Also integral to the new look was incorporating cartoons by American cartoonist Charles Barsotti, probably best known for his work in The New Yorker, into the firm’s marketing communications material.

“We see how humour and our ability to have a laugh at ourselves is a pretty essential element of who the firm is,” Atkin explained. “It’s always been the case that we’ve had a pretty irreverent sense of humour and acknowledging that and bringing it out was a key element of what we did.”

For HWL Ebsworth, the end result of the recent merger between Home Wilkinson Lowry (HWL) and Ebsworth & Ebsworth, one of the biggest challenges was limited time. “We had a very tight timeframe,” said national marketing manager Sally Downs, explaining that the agency, Lemonade, had just over a month to come up with the new brand design which was officially unveiled on April 11 this year.

“So one of our requirements [for an agency] was not only good design and being easy to work with, but also one that could realistically work within our tight timeframes,” Downs said.
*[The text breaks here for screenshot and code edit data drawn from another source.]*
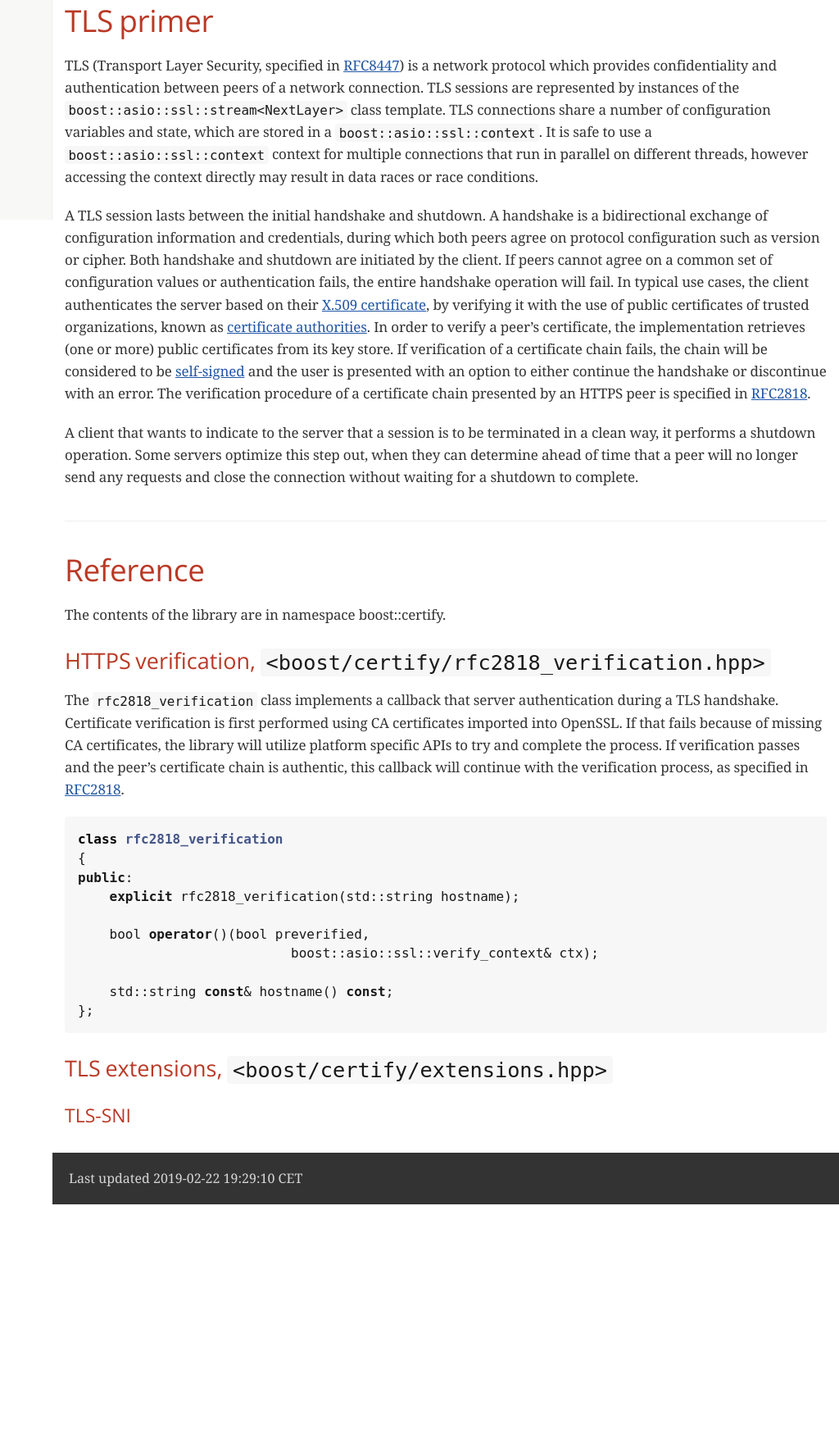
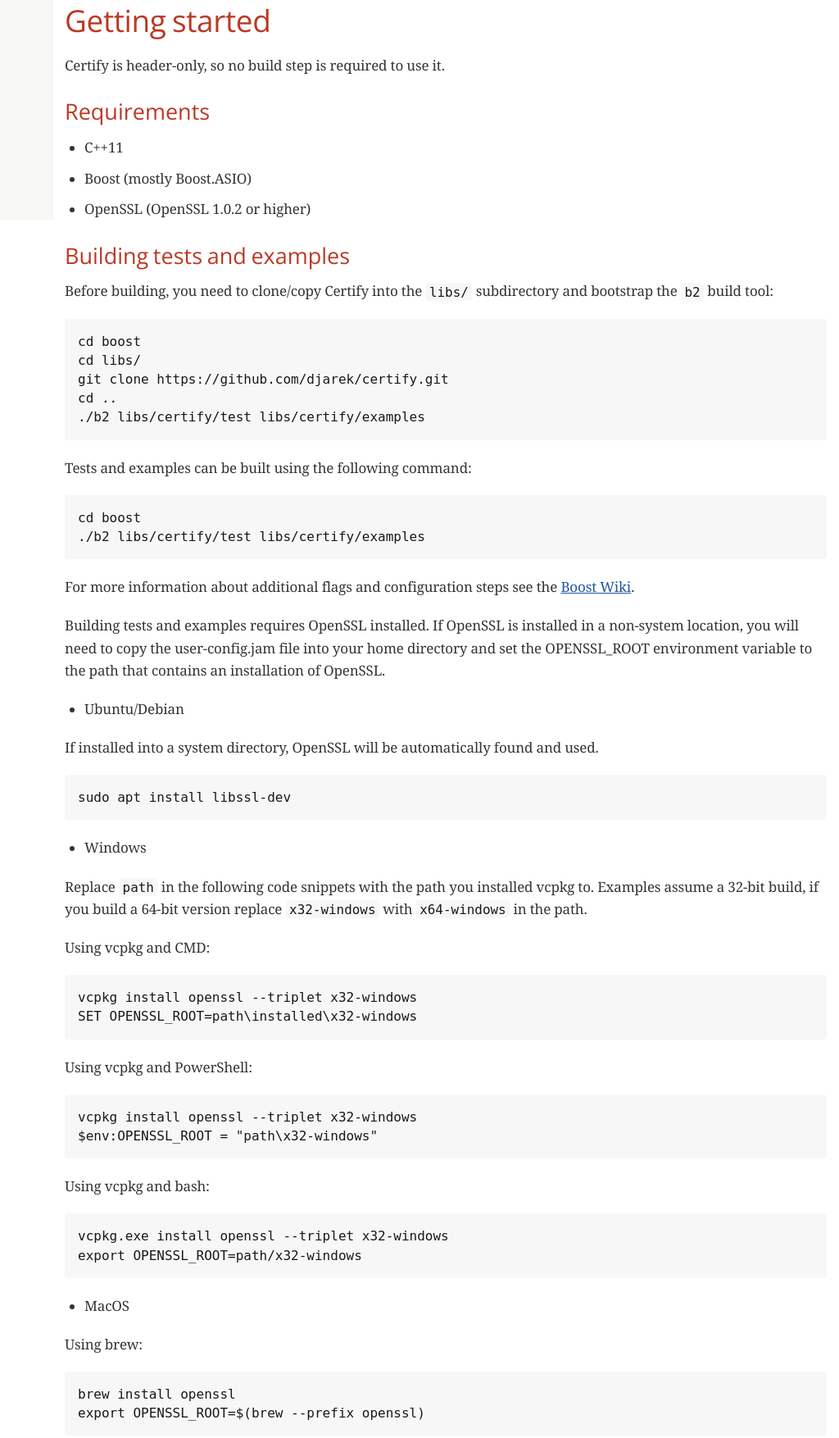
Before and after one commit to djarek/certify, a plain HTML site: page index.html in a window 1280 px wide. Shown: the part 532-2286 px from the top of the page at 82% size, without its empty margins (256-1280 px from the left). Before the commit the page ends 2001 px from the top, so only its background shows below. Drawn offline with nearby package versions, Linux system fonts and the light colour scheme; a web font is replaced by a local one.

Commit message:
Documentation from a2d0fdd990af8b4fd87f2d1f31a0df6cdf7e5a25

```diff
--- a/index.html
+++ b/index.html
@@ -520,6 +520,12 @@ table.CodeRay td.code>pre{padding:0}
 <div id="toctitle">Table of Contents</div>
 <ul class="sectlevel1">
 <li><a href="#overview">Overview</a></li>
+<li><a href="#getting_started">Getting started</a>
+<ul class="sectlevel2">
+<li><a href="#requirements">Requirements</a></li>
+<li><a href="#building_tests_and_examples">Building tests and examples</a></li>
+</ul>
+</li>
 <li><a href="#tls_primer">TLS primer</a></li>
 <li><a href="#reference">Reference</a>
 <ul class="sectlevel2">
@@ -550,6 +556,134 @@ examples in this library.</p>
 </div>
 <div class="paragraph">
 <p><strong>Note: Certify is not yet part of Boost.</strong></p>
+</div>
+</div>
+</div>
+<div class="sect1">
+<h2 id="getting_started">Getting started</h2>
+<div class="sectionbody">
+<div class="paragraph">
+<p>Certify is header-only, so no build step is required to use it.</p>
+</div>
+<div class="sect2">
+<h3 id="requirements">Requirements</h3>
+<div class="ulist">
+<ul>
+<li>
+<p>C++11</p>
+</li>
+<li>
+<p>Boost (mostly Boost.ASIO)</p>
+</li>
+<li>
+<p>OpenSSL (OpenSSL 1.0.2 or higher)</p>
+</li>
+</ul>
+</div>
+</div>
+<div class="sect2">
+<h3 id="building_tests_and_examples">Building tests and examples</h3>
+<div class="paragraph">
+<p>Before building, you need to clone/copy Certify into the <code>libs/</code> subdirectory and bootstrap the <code>b2</code> build tool:</p>
+</div>
+<div class="listingblock">
+<div class="content">
+<pre class="CodeRay highlight"><code data-lang="bash">cd boost
+cd libs/
+git clone https://github.com/djarek/certify.git
+cd ..
+./b2 libs/certify/test libs/certify/examples</code></pre>
+</div>
+</div>
+<div class="paragraph">
+<p>Tests and examples can be built using the following command:</p>
+</div>
+<div class="listingblock">
+<div class="content">
+<pre class="CodeRay highlight"><code data-lang="bash">cd boost
+./b2 libs/certify/test libs/certify/examples</code></pre>
+</div>
+</div>
+<div class="paragraph">
+<p>For more information about additional flags and configuration steps see the
+<a href="https://github.com/boostorg/boost/wiki">Boost Wiki</a>.</p>
+</div>
+<div class="paragraph">
+<p>Building tests and examples requires OpenSSL installed. If OpenSSL is installed
+in a non-system location, you will need to copy the user-config.jam file into
+your home directory and set the OPENSSL_ROOT environment variable to the path
+that contains an installation of OpenSSL.</p>
+</div>
+<div class="ulist">
+<ul>
+<li>
+<p>Ubuntu/Debian</p>
+</li>
+</ul>
+</div>
+<div class="paragraph">
+<p>If installed into a system directory, OpenSSL will be automatically found and used.</p>
+</div>
+<div class="listingblock">
+<div class="content">
+<pre class="CodeRay highlight"><code data-lang="bash">sudo apt install libssl-dev</code></pre>
+</div>
+</div>
+<div class="ulist">
+<ul>
+<li>
+<p>Windows</p>
+</li>
+</ul>
+</div>
+<div class="paragraph">
+<p>Replace <code>path</code> in the following code snippets with the path you installed
+vcpkg to. Examples assume a 32-bit build, if you build a 64-bit version replace
+<code>x32-windows</code> with <code>x64-windows</code> in the path.</p>
+</div>
+<div class="paragraph">
+<p>Using vcpkg and CMD:</p>
+</div>
+<div class="listingblock">
+<div class="content">
+<pre class="CodeRay highlight"><code data-lang="bat">vcpkg install openssl --triplet x32-windows
+SET OPENSSL_ROOT=path\installed\x32-windows</code></pre>
+</div>
+</div>
+<div class="paragraph">
+<p>Using vcpkg and PowerShell:</p>
+</div>
+<div class="listingblock">
+<div class="content">
+<pre class="CodeRay highlight"><code data-lang="powershell">vcpkg install openssl --triplet x32-windows
+$env:OPENSSL_ROOT = &quot;path\x32-windows&quot;</code></pre>
+</div>
+</div>
+<div class="paragraph">
+<p>Using vcpkg and bash:</p>
+</div>
+<div class="listingblock">
+<div class="content">
+<pre class="CodeRay highlight"><code data-lang="bash">vcpkg.exe install openssl --triplet x32-windows
+export OPENSSL_ROOT=path/x32-windows</code></pre>
+</div>
+</div>
+<div class="ulist">
+<ul>
+<li>
+<p>MacOS</p>
+</li>
+</ul>
+</div>
+<div class="paragraph">
+<p>Using brew:</p>
+</div>
+<div class="listingblock">
+<div class="content">
+<pre class="CodeRay highlight"><code data-lang="bash">brew install openssl
+export OPENSSL_ROOT=$(brew --prefix openssl)</code></pre>
+</div>
+</div>
 </div>
 </div>
 </div>
@@ -638,7 +772,7 @@ as specified in <a href="https://tools.ietf.org/html/rfc2818">RFC2818</a>.</p>
 </div>
 <div id="footer">
 <div id="footer-text">
-Last updated 2019-02-22 19:29:10 CET
+Last updated 2019-03-02 01:22:26 CET
 </div>
 </div>
 </body>
```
An important part to the design, Downs explained, was giving both firms equal prominence in the new logo. “We wanted something that was representative of both firms and to make it very clear that it is a joining of the two firms,” she said. “It wasn’t one firm taking over another. We wanted it to be something that represents that they’re both quite complementary firms.”
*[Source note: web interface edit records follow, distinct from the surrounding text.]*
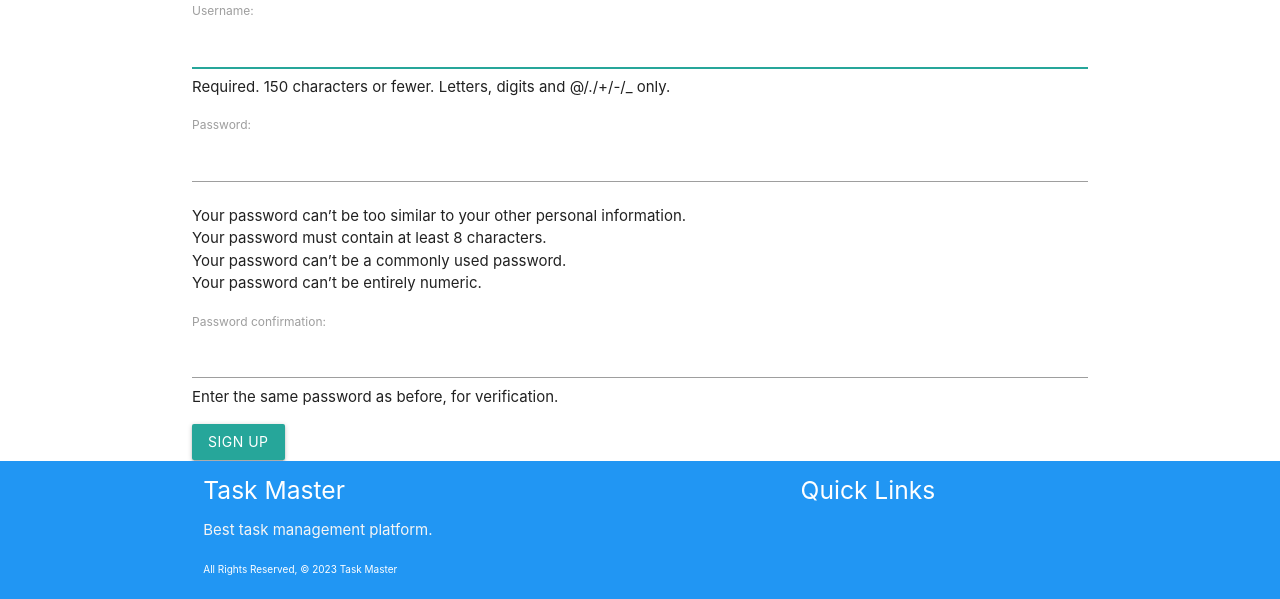
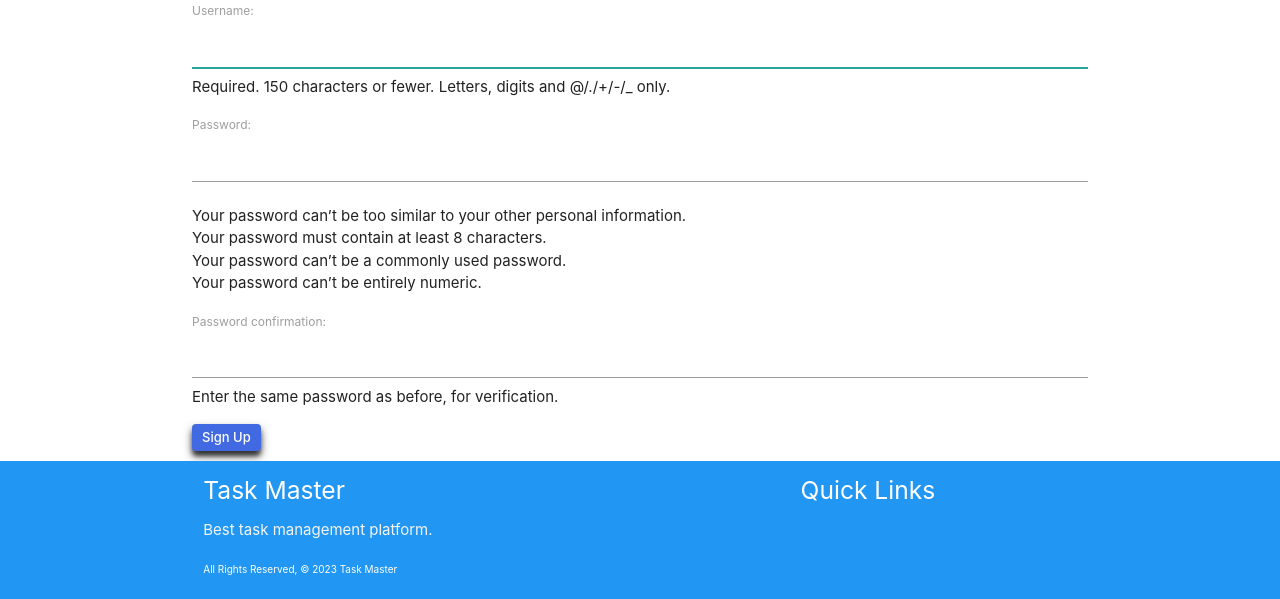
Before and after one commit to lucas-richards/task_master, a Django app: page /accounts/signup/ in a window 1280 px wide. Shown: the part 201-800 px from the top of the page. Run offline with Django 4.2, Linux system fonts and the light colour scheme.

Commit message:
buttons dynamic

```diff
--- a/main_app/static/css/style.css
+++ b/main_app/static/css/style.css
@@ -27,12 +27,12 @@ footer.page-footer {
 .button{
     outline: none;
     border: none;
-    padding: 10px 18px;
-    border-radius: 6px;
-    font-size: 16px;
-    font-weight: 600;
+    padding: 6px 10px;
+    border-radius: 4px;
+    font-size: 13px;
+    font-weight: 500;
     cursor: pointer;
-    box-shadow: 0 0 5px rgba(0, 0, 0, 0.2);
+    box-shadow: 0 5px 5px 0 rgba(0,0,0,0.4), 0 6px 4px -2px rgba(0,0,0,0.4), 0 5px 10px 0 rgba(0, 0, 0, 0.5);
 }
 
 /* Custom Navy Blue */
--- a/main_app/templates/projects/detail.html
+++ b/main_app/templates/projects/detail.html
@@ -4,10 +4,10 @@
 <h1>Project Details</h1>
 
 <a href="{% url 'projects_delete' project.id %}">
-  <button type="button">Delete Project</button>
+  <button type="button" class="button danger">Delete Project</button>
 </a>
 <a href="{% url 'projects_update' project.id %}">
-  <button class="button white-bg" type="submit">Update Project</button>
+  <button type="submit" class="button grey-btn">Update Project</button>
 </a>
 
 <hr>
@@ -17,7 +17,7 @@
 <hr>
 <h5>Tasks</h5>
 <!-- Modal Trigger -->
-<a class="waves-effect waves-light btn-small blue modal-trigger" href="#modal1">New Task</a>
+<a class="button royal" href="#modal1">New Task</a>
 
 <table class="striped">
   <thead>
--- a/main_app/templates/registration/login.html
+++ b/main_app/templates/registration/login.html
@@ -8,7 +8,7 @@
     {{ form.as_p }}
     <!-- # next is the redirect page the user was trying to access -->
     <input type="hidden" name="next" value="{{ next }}">
-    <button type="submit" class="btn">Log In</button>
+    <button type="submit" class="button royal">Log In</button>
   </form>
 
 {% endblock %}
--- a/main_app/templates/registration/signup.html
+++ b/main_app/templates/registration/signup.html
@@ -10,7 +10,7 @@
 <form method="POST" action="{% url 'signup' %}">
   {% csrf_token %}
   {{ form.as_p }}
-  <input type="submit" class="btn" value="Sign Up">
+  <input type="submit" class="button royal" value="Sign Up">
 </form>
 
 {% endblock %}
--- a/main_app/templates/tasks/detail.html
+++ b/main_app/templates/tasks/detail.html
@@ -48,7 +48,7 @@
         <form action="{% url 'add_comment' project.id task.id %}" method="POST">
           {% csrf_token %}
           {{ comment_form.as_p }}
-          <input type="submit" value="New Comment" class="btn-small black-text white">
+          <input type="submit" value="New Comment" class="button royal">
         </form>
       </div>
     </div>
```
As part of this process, the firm has retained the distinctive ‘W’ from the former Home Wilkinson Lowry logo and incorporated the ‘offset stack’ format which was a unique feature of the former Ebsworth + Ebsworth logo. The ‘L’ from HWL also links with the E of Ebsworth, signifying the two firms’ union.

“Most of our clients were aware of both firms and clients are always concerned about how things will affect them,” Down explained. “It was about communicating that this is a positive [move] because they’ll have access to expanded expertise. It was a good message to staff as well: that we’re keeping parts of the heritage of [both brands].

For DLA Phillips Fox, the firm’s rebranding in November 2006 was a result of its alliance with international firm DLA Piper.

Formerly Phillips Fox, the firm took ‘DLA’ into its name, adopted the DLA Piper logo, and traded in its distinctive purple for blue, which became a feature of the firm’s website and marketing material.

In early 2007, DLA Piper embarked on a global rebranding, which DLA Phillips Fox has also taken on board.

“It’s a clarification of the global brand,” said Libby Maynard, the firm’s general manager - business development. “DLA Piper has been growing at a fairly rapid rate and this is really a clear articulation of what the brand is on a global basis. [For DLA Phillips Fox] it’s to send the message that we’re part of that global alliance and now actually have that global reach.

Maynard said that while DLA Piper and DLA Phillips Fox’s names and logos will remain the same, changes have been made to the overall visual identity of the brands.

Most noticeably, DLA Piper has moved away from using blue as the primary colour in its marketing, which Maynard said was a deliberate strategy. “As part of the global rebrand, it has adopted the whole colour pallet, which reflects the vibrancy and diversity of the brand,” she said.

DLA Phillips Fox has been rolling out the changes more gradually. “We wanted to retain blue for a time so we didn’t completely confuse the market,” Maynard explained. “[But] we’re gradually moving from the blue into the broader colour pallet.”

Promoted content
Recommended by Spike Native Network